Never had an oatcake? Neither had I. Until I realized that this recipe by Heidi Swanson from her new book Super Natural Everyday would use up multiple strange and random ingredients in my pretend pantry (pretend because it's only a few shelves above my sink). I recognize that it's probably not normal to actually have spelt flour, coconut oil, and flax meal (although Heidi calls for seeds) just waiting to be used. But that's what months of experimentation sometimes lead to.
So oatcakes. This is how you make your morning oatmeal portable. Because they're basically little cakes made up of rolled oats and just enough batter to bind the oats together. In the spirit of cleaning out the pantry, I will admit that I didn't have any maple syrup so I subbed in the last of my molasses thinned out with some water.
These aren't particularly sweet, but they are a really great afternoon snack or pre-workout energy boost. And so much better than buying a preservative-laden bar for such things. A little on the dry side, I will admit. But then, that's kind of the nature of oats. Just eat one along with your afternoon coffee break.

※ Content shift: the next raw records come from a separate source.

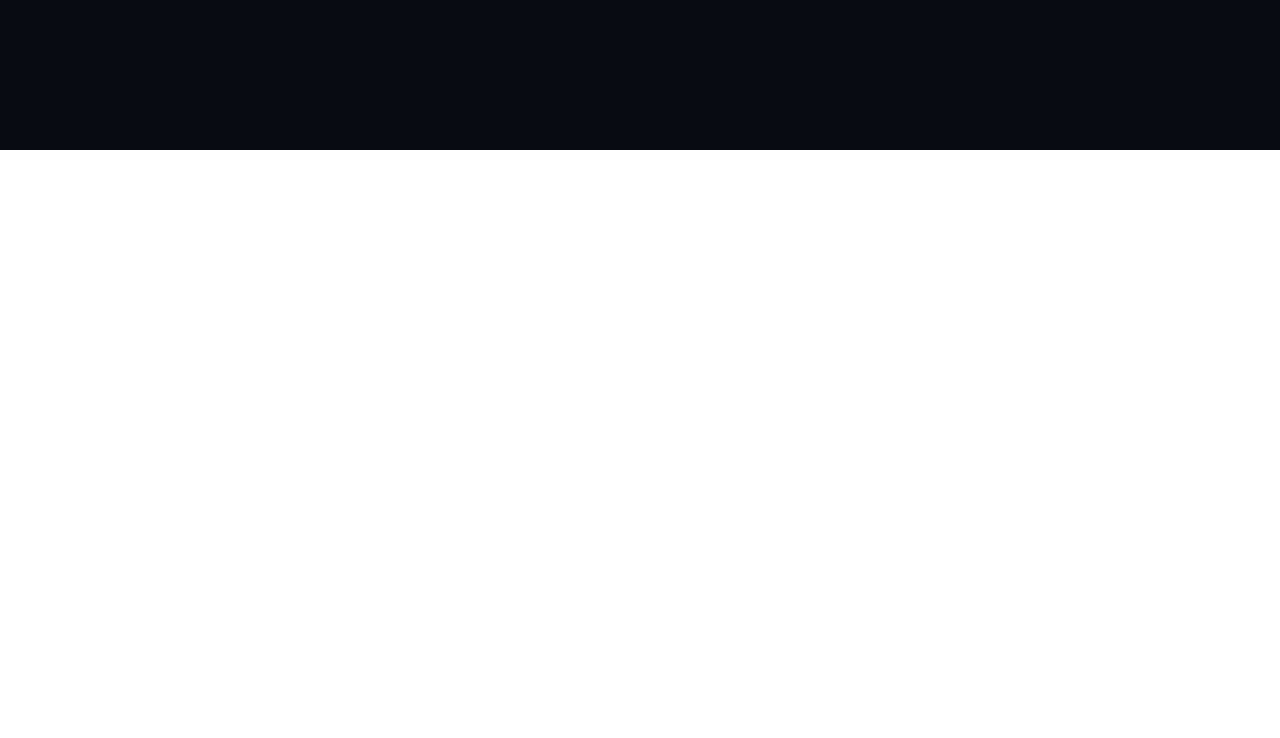
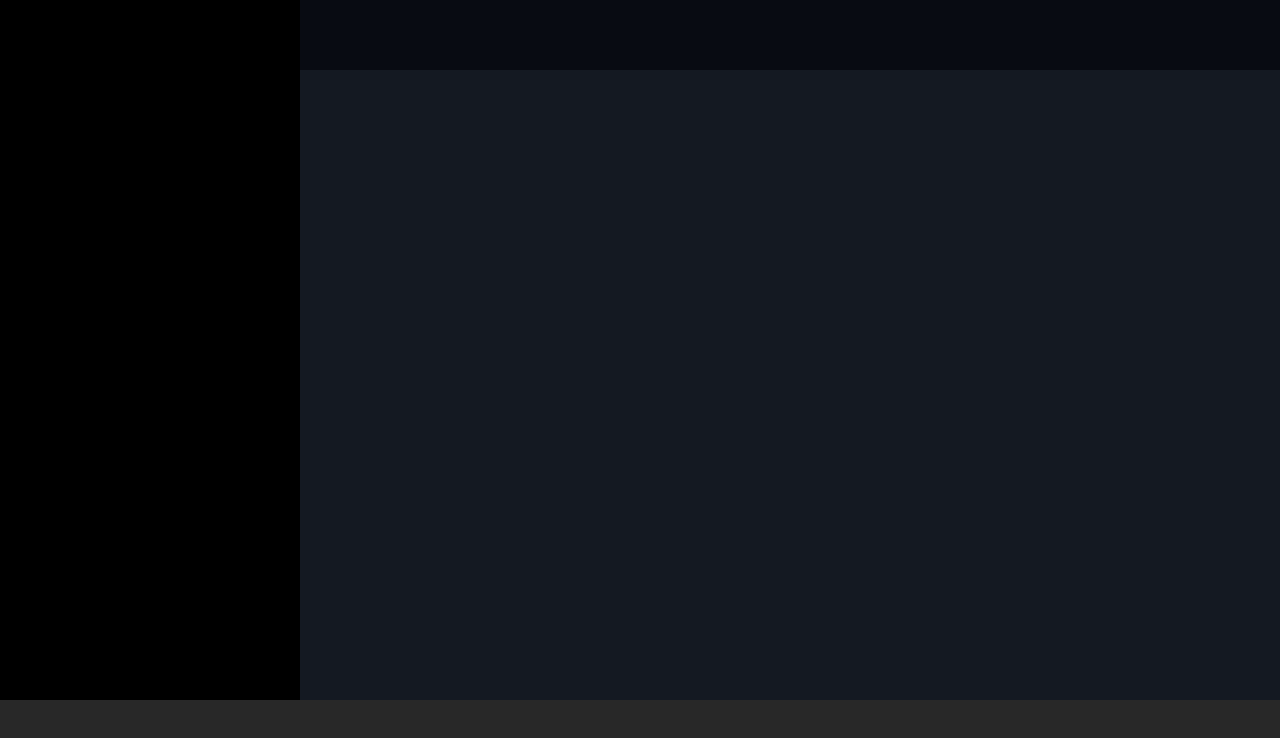
Before and after one commit to xXSamXx00/html-css-spotifyweb, a plain HTML site: page index.html in a window 1280 px wide. Drawn offline with Linux system fonts and the light colour scheme.

Commit message:
Creata struttura a blocchi del progetto

```diff
--- a/index.html
+++ b/index.html
@@ -7,18 +7,21 @@
     <title>Spotify</title>
     <link rel="stylesheet" href="./style.css">
 </head>
-<body class="debug">
+<body>
     <div class="viewport">
         <div class="large_container">
-            <header>
 
-            </header>
             <div class="side_left">
 
             </div>
-            <main>
+            <div class="content">
+                <div class="calltoaction">
 
-            </main>
+                </div>
+                <main>
+
+                </main>
+            </div>
         </div>
         <footer>
 
--- a/style.css
+++ b/style.css
@@ -9,30 +9,50 @@
     height: 100vh;
 }
 
-/* debug rules */
-.debug header {
-    height: 150px;
+.large_container {
+    display: flex;
+    height: calc(100vh - 100px);
 }
-
-
 /* UTILITY RULES */
 
 
 /*******************
 HEADER
 *******************/
-header {
+.calltoaction {
     background-color: #080B12;
+    height: 10%;
 }
 
 /*******************
 SIDE LEFT
 *******************/
+.side_left {
+    justify-self: flex-start;
+    background-color: black;
+    width: 300px;
+    height: 100%;
+}
 
 /*******************
 MAIN
 *******************/
+.content {
+    width: calc(100% - 300px);
+    height: 100%;
+}
+
+main {
+    background-color: #141922;
+    overflow: scroll;
+    height: 90%;
+}
+
 
 /*******************
 FOOTER
 *******************/
+footer {
+    background-color: #282828;
+    height: 100px;
+}
```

Adopted from Heidi Swanson's Super Natural Every Day
300 grams rolled oats
225 grams spelt flour
1/2 teaspoon baking powder
2 teaspoons salt
45 grams flax meal
1 cup chopped walnuts
70 grams coconut oil
1/3 cup unsalted butter, cut into chunks
1/4 cup molasses whisked with 1/2 cup water
1/2 cup sugar
2 large eggs, beaten
Oven preheated to 325F. Grease a 12-cup muffin tin, or use muffin liners.
In a large bowl, whisk together the oats, flour, baking powder, salt, flax meal and walnuts. Set aside.
In a heavy saucepan, melt the coconut oil, butter, molasses/water mixture and sugar over low heat. The sugar should dissolve and the butter should just melt, but don't overheat the mixture because we don't want it to cook the egg when they're combined.
Pour the coconut oil mixture over the dry ingredients and fold them together with a fork until just moistened. Add the beaten egg and stir until the ingredients start to hold together. Spoon the dough evenly into the muffin tin. Bake for 25-30 minutes until the edges are a deep gold color.
Remove from the oven and let cool for a moment before removing the oatcakes to a cooling rack.
You might have some extra dough, as I did. If that happens, once the oatcakes come out of the oven and are on the cooling rack, run the muffin tin under some cold water to cool it down and dry it with a towel. Re-grease a few extra cups and spoon the extra batter into them. Fill the empty cups about 3/4 full with water so they don't warp when you bake it. Return the tin to the oven and bake again.